┌──

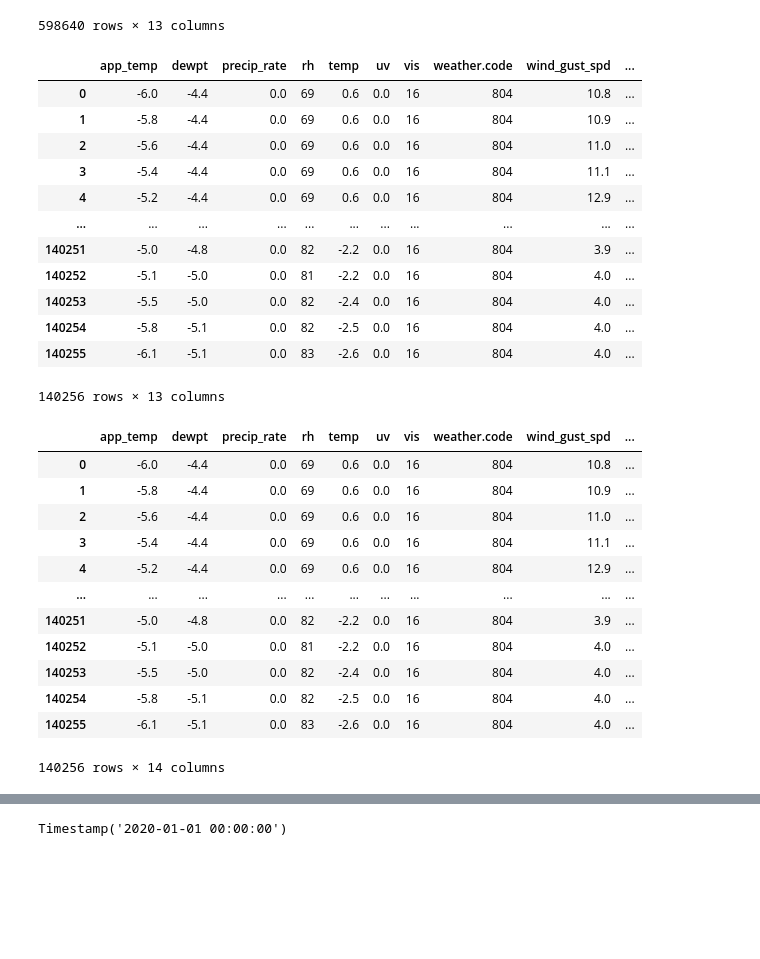
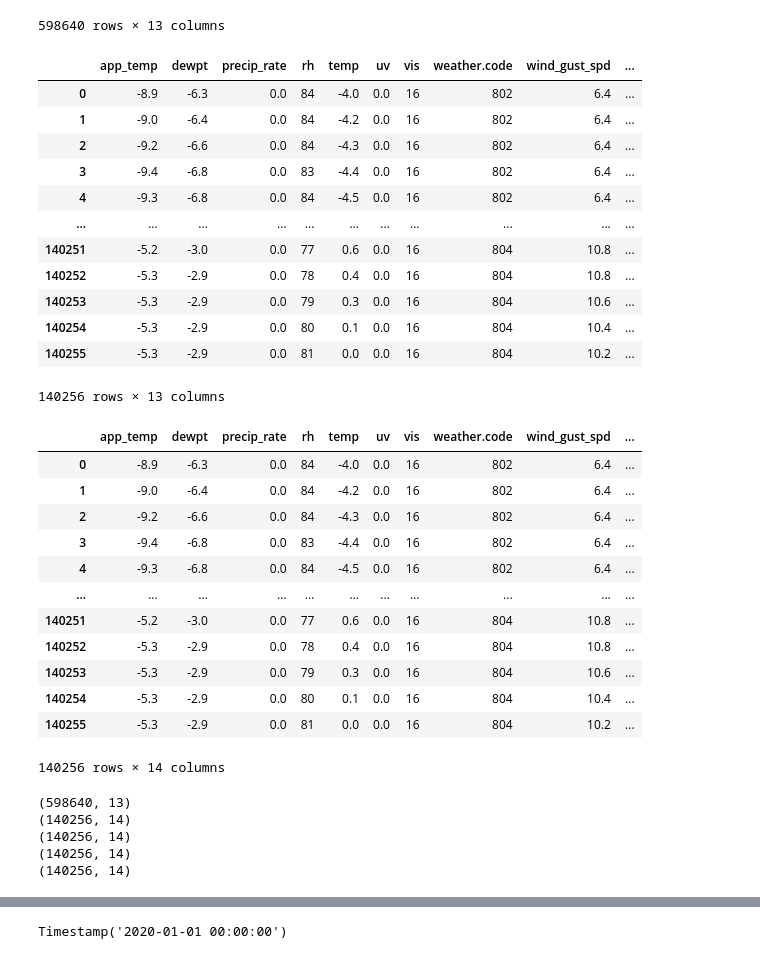
Before and after one commit to saikeerthan-14/flight-delay-prediction, a Jupyter notebook: predictions.ipynb, the cells around one changed output, grey strips where cells are left out. Saved outputs shown, nothing was run; the diff lists cells and outputs as text; code cells hidden in the pictures; blank space fills up the shorter version.

Commit message:
merged arrivals, departures with weather

```diff
--- a/predictions.ipynb
+++ b/predictions.ipynb
@@ -429,40 +429,64 @@ See the caveats in the documentation: https://pandas.pydata.org/pandas-docs/stab
 # %%
 # syr_df = weather_df[(weather_df["key"]=="SYR") & (weather_df["timestamp_local"]< pd.Timestamp("2024-01-01", tz="America/New_York"))].reset_index(drop=True).sort_values("timestamp_local")
 syr_df = weather_df[(weather_df["key"]=="SYR") & (weather_df["timestamp_local"]< pd.Timestamp("2024-01-01"))].reset_index(drop=True).sort_values("timestamp_local")
+jfk_df = weather_df[(weather_df["key"]=="JFK") & (weather_df["timestamp_local"]< pd.Timestamp("2024-01-01"))].reset_index(drop=True).sort_values("timestamp_local")
+mco_df = weather_df[(weather_df["key"]=="MCO") & (weather_df["timestamp_local"]< pd.Timestamp("2024-01-01"))].reset_index(drop=True).sort_values("timestamp_local")
+ord_df = weather_df[(weather_df["key"]=="ORD") & (weather_df["timestamp_local"]< pd.Timestamp("2024-01-01"))].reset_index(drop=True).sort_values("timestamp_local")
 syr_df
+jfk_df
+mco_df
+ord_df
 # %% [output]
 |  | app_temp | dewpt | precip_rate | rh | temp | uv | vis | weather.code | wind_gust_spd | ... |
-| 0 | -6.0 | -4.4 | 0.0 | 69 | 0.6 | 0.0 | 16 | 804 | 10.8 | ... |
-| 1 | -5.8 | -4.4 | 0.0 | 69 | 0.6 | 0.0 | 16 | 804 | 10.9 | ... |
-| 2 | -5.6 | -4.4 | 0.0 | 69 | 0.6 | 0.0 | 16 | 804 | 11.0 | ... |
-| 3 | -5.4 | -4.4 | 0.0 | 69 | 0.6 | 0.0 | 16 | 804 | 11.1 | ... |
-| 4 | -5.2 | -4.4 | 0.0 | 69 | 0.6 | 0.0 | 16 | 804 | 12.9 | ... |
+| 0 | -8.9 | -6.3 | 0.0 | 84 | -4.0 | 0.0 | 16 | 802 | 6.4 | ... |
+| 1 | -9.0 | -6.4 | 0.0 | 84 | -4.2 | 0.0 | 16 | 802 | 6.4 | ... |
+| 2 | -9.2 | -6.6 | 0.0 | 84 | -4.3 | 0.0 | 16 | 802 | 6.4 | ... |
+| 3 | -9.4 | -6.8 | 0.0 | 83 | -4.4 | 0.0 | 16 | 802 | 6.4 | ... |
+| 4 | -9.3 | -6.8 | 0.0 | 84 | -4.5 | 0.0 | 16 | 802 | 6.4 | ... |
 | ... | ... | ... | ... | ... | ... | ... | ... | ... | ... | ... |
-| 140251 | -5.0 | -4.8 | 0.0 | 82 | -2.2 | 0.0 | 16 | 804 | 3.9 | ... |
-| 140252 | -5.1 | -5.0 | 0.0 | 81 | -2.2 | 0.0 | 16 | 804 | 4.0 | ... |
-| 140253 | -5.5 | -5.0 | 0.0 | 82 | -2.4 | 0.0 | 16 | 804 | 4.0 | ... |
-| 140254 | -5.8 | -5.1 | 0.0 | 82 | -2.5 | 0.0 | 16 | 804 | 4.0 | ... |
-| 140255 | -6.1 | -5.1 | 0.0 | 83 | -2.6 | 0.0 | 16 | 804 | 4.0 | ... |
+| 140251 | -5.2 | -3.0 | 0.0 | 77 | 0.6 | 0.0 | 16 | 804 | 10.8 | ... |
+| 140252 | -5.3 | -2.9 | 0.0 | 78 | 0.4 | 0.0 | 16 | 804 | 10.8 | ... |
+| 140253 | -5.3 | -2.9 | 0.0 | 79 | 0.3 | 0.0 | 16 | 804 | 10.6 | ... |
+| 140254 | -5.3 | -2.9 | 0.0 | 80 | 0.1 | 0.0 | 16 | 804 | 10.4 | ... |
+| 140255 | -5.3 | -2.9 | 0.0 | 81 | 0.0 | 0.0 | 16 | 804 | 10.2 | ... |
 140256 rows × 13 columns
 # %%
 # syr_df["date_time_map"] = pd.to_datetime(syr_df["date_time"], utc=True).dt.tz_convert('America/New_York')
 # arrivals_df["date_time"] = arrivals_df["scheduled_arrival_time"].dt.tz_localize('America/New_York', ambiguous='naive')
 syr_df["date_time_map"] = pd.to_datetime(syr_df["timestamp_local"])
+jfk_df["date_time_map"] = pd.to_datetime(jfk_df["timestamp_local"])
+mco_df["date_time_map"] = pd.to_datetime(mco_df["timestamp_local"])
+ord_df["date_time_map"] = pd.to_datetime(ord_df["timestamp_local"])
 syr_df
+jfk_df
+mco_df
+ord_df
 # %% [output]
 |  | app_temp | dewpt | precip_rate | rh | temp | uv | vis | weather.code | wind_gust_spd | ... |
-| 0 | -6.0 | -4.4 | 0.0 | 69 | 0.6 | 0.0 | 16 | 804 | 10.8 | ... |
-| 1 | -5.8 | -4.4 | 0.0 | 69 | 0.6 | 0.0 | 16 | 804 | 10.9 | ... |
-| 2 | -5.6 | -4.4 | 0.0 | 69 | 0.6 | 0.0 | 16 | 804 | 11.0 | ... |
-| 3 | -5.4 | -4.4 | 0.0 | 69 | 0.6 | 0.0 | 16 | 804 | 11.1 | ... |
-| 4 | -5.2 | -4.4 | 0.0 | 69 | 0.6 | 0.0 | 16 | 804 | 12.9 | ... |
+| 0 | -8.9 | -6.3 | 0.0 | 84 | -4.0 | 0.0 | 16 | 802 | 6.4 | ... |
+| 1 | -9.0 | -6.4 | 0.0 | 84 | -4.2 | 0.0 | 16 | 802 | 6.4 | ... |
+| 2 | -9.2 | -6.6 | 0.0 | 84 | -4.3 | 0.0 | 16 | 802 | 6.4 | ... |
+| 3 | -9.4 | -6.8 | 0.0 | 83 | -4.4 | 0.0 | 16 | 802 | 6.4 | ... |
+| 4 | -9.3 | -6.8 | 0.0 | 84 | -4.5 | 0.0 | 16 | 802 | 6.4 | ... |
 | ... | ... | ... | ... | ... | ... | ... | ... | ... | ... | ... |
-| 140251 | -5.0 | -4.8 | 0.0 | 82 | -2.2 | 0.0 | 16 | 804 | 3.9 | ... |
-| 140252 | -5.1 | -5.0 | 0.0 | 81 | -2.2 | 0.0 | 16 | 804 | 4.0 | ... |
-| 140253 | -5.5 | -5.0 | 0.0 | 82 | -2.4 | 0.0 | 16 | 804 | 4.0 | ... |
-| 140254 | -5.8 | -5.1 | 0.0 | 82 | -2.5 | 0.0 | 16 | 804 | 4.0 | ... |
-| 140255 | -6.1 | -5.1 | 0.0 | 83 | -2.6 | 0.0 | 16 | 804 | 4.0 | ... |
+| 140251 | -5.2 | -3.0 | 0.0 | 77 | 0.6 | 0.0 | 16 | 804 | 10.8 | ... |
+| 140252 | -5.3 | -2.9 | 0.0 | 78 | 0.4 | 0.0 | 16 | 804 | 10.8 | ... |
+| 140253 | -5.3 | -2.9 | 0.0 | 79 | 0.3 | 0.0 | 16 | 804 | 10.6 | ... |
+| 140254 | -5.3 | -2.9 | 0.0 | 80 | 0.1 | 0.0 | 16 | 804 | 10.4 | ... |
+| 140255 | -5.3 | -2.9 | 0.0 | 81 | 0.0 | 0.0 | 16 | 804 | 10.2 | ... |
 140256 rows × 14 columns
+# %%
+print(weather_df.shape)
+print(jfk_df.shape)
+print(mco_df.shape)
+print(ord_df.shape)
+print(syr_df.shape)
+# %% [output]
+(598640, 13)
+(140256, 14)
+(140256, 14)
+(140256, 14)
+(140256, 14)
 # %%
 arrivals_df["date_time"] = pd.to_datetime(arrivals_df["scheduled_arrival_time"])
 arrivals_df
```
Also changed, not shown: parts of 34 cells of this notebook, 1 other file.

└──

● **PROBLEM STATEMENT**: Gather from the data above every line with the string "print".

● **FINISHED EXERCISE**:
+print(weather_df.shape)
+print(jfk_df.shape)
+print(mco_df.shape)
+print(ord_df.shape)
+print(syr_df.shape)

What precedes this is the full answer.